Born: 27 January 1756, Salzburg, Archbishopric of Salzburg, Holy Roman Empire
Died: 5 December 1791, Vienna, Austria
His full baptismal name, Latinized of course, was Johannes Chrysostomus Wolfgangus Theophilus Mozart. His father Leopold was deputy Kapellmeister at the court of the Archbishop of Salzburg at a time when Salzburg was an independent jurisdiction in the Holy Roman Empire. Mozart first composed piano pieces, still taught to beginning pianists, at age five, and traveled with his sister "Nannerl" to perform at age six. Wolfi and his father were very close, and Leopold soon realized he had been eclipsed and stopped composing himself, dedicating much of his life to promoting his son. From 1773 to 1777 Mozart was employed by the archbishop as a court musician and was very popular there. His operas and other compositions were gaining popularity around Europe so he went to Paris and several German cities, performing and composing some works by commission but not finding the employment he looked for. He returned to Salzburg and took a position at court, reluctantly, parted company with the archbishop and left for Vienna in 1781. He performed as a pianist and impressed the Emperor, and roomed with the Webers, a family he had known in Salzburg. He married their third daughter, Constanze. Shortly after this he first encountered the works of Bach and Händel and became close friends with Joseph Haydn, twenty-five years his senior and then the most celebrated composer in Europe. He dedicated six string quartets to Haydn. It was during this period that Mozart mounted concerts several times each season, the piano concerti he performed were hits but he and Constanze immediately established a lifestyle that required every pfennig. At the end of the 1780s the Mozarts moved to larger quarters further from town, he cut back on appearances and his income shrank. His letters from this period suggest depression and he sank into debt despite traveling extensively in search of income. His last year saw a great deal of new work, his finances began to improve, but he fell ill, suffering from swelling, pain, and vomiting, probably acute rheumatic fever. As depicted in Amadeus, he was buried in a mass grave and few were in attendance, but this does not mean he was no longer popular, it was merely the funerary custom of the day. Large, well-attended memorial services were held for him at Vienna and Prague.

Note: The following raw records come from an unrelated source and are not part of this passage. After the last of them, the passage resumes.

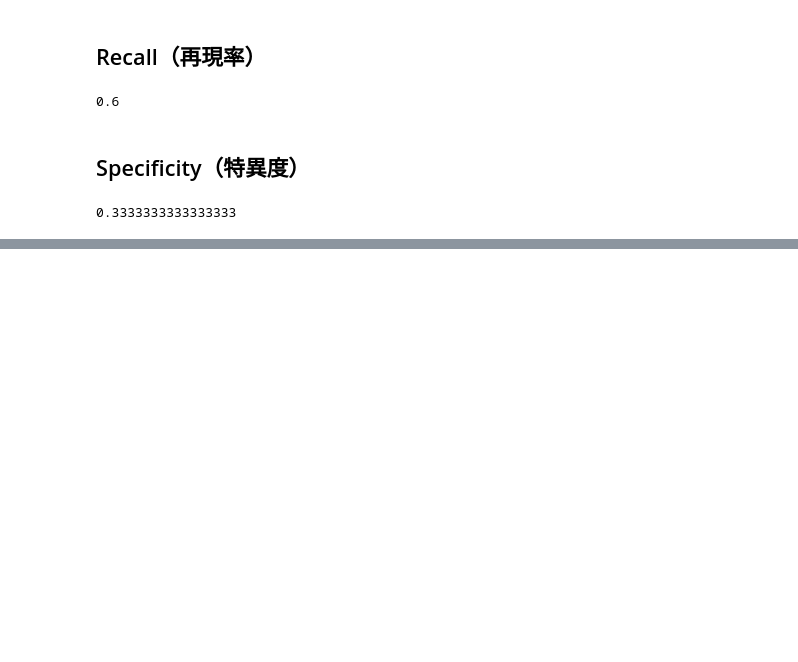
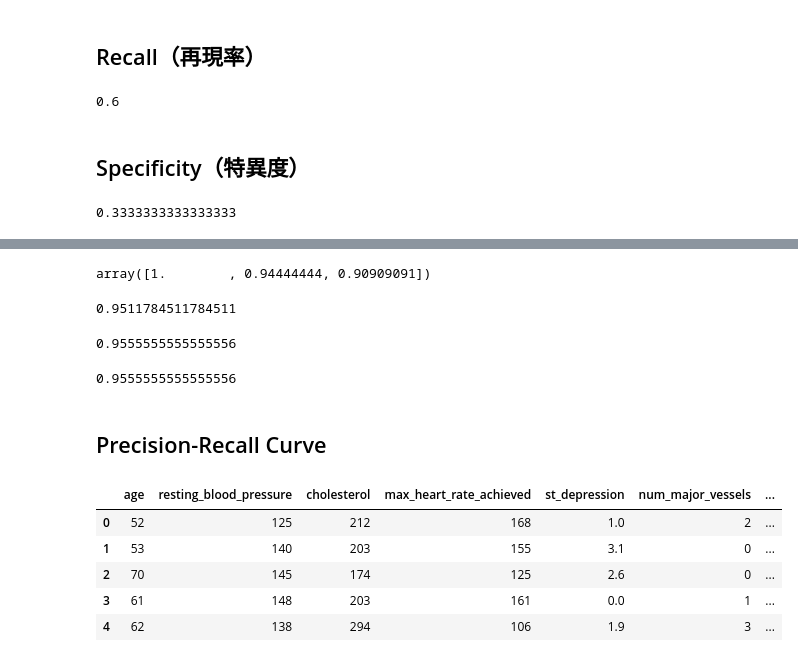
Before and after one commit to takunton/ds, a Jupyter notebook: work/ds_ml/udemy/ClassifierMetrics.ipynb, the cells around one changed output, grey strips where cells are left out. Cells and saved outputs as stored; diff of their text form; code cells hidden in the pictures; blank space fills up the shorter version.

```diff
--- a/work/ds_ml/udemy/ClassifierMetrics.ipynb
+++ b/work/ds_ml/udemy/ClassifierMetrics.ipynb
@@ -77,0 +86,32 @@ recall_score(y_true!=1, y_pred!=1)
+# %%
+# avearage none
+precision_score(y_test,y_pred,average=None)
+# %% [output]
+array([1.        , 0.94444444, 0.90909091])
+# %%
+# avearage macro
+precision_score(y_test,y_pred,average='macro')
+# %% [output]
+0.9511784511784511
+# %%
+# avearage micro
+precision_score(y_test,y_pred,average='micro')
+# %% [output]
+0.9555555555555556
+# %%
+# average precision micro = accurancy
+accuracy_score(y_test,y_pred)
+# %% [output]
+0.9555555555555556
+# %% [markdown]
+## Precision-Recall Curve
+# %%
+df = pd.read_csv('data/heart_preprocessed.csv')
+df.head()
+# %% [output]
+|  | age | resting_blood_pressure | cholesterol | max_heart_rate_achieved | st_depression | num_major_vessels | ... |
+| 0 | 52 | 125 | 212 | 168 | 1.0 | 2 | ... |
+| 1 | 53 | 140 | 203 | 155 | 3.1 | 0 | ... |
+| 2 | 70 | 145 | 174 | 125 | 2.6 | 0 | ... |
+| 3 | 61 | 148 | 203 | 161 | 0.0 | 1 | ... |
+| 4 | 62 | 138 | 294 | 106 | 1.9 | 3 | ... |
```
Also changed, not shown: parts of 16 cells of this notebook, 1 other file.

Biography from Wikipedia
Additional quotes from Wikiquote. Wikiquote entries are "sourced" and may include items longer than those included here, particularly for poets, lyricists, and dramatists.
Wolfgang Amadeus Mozart quotes:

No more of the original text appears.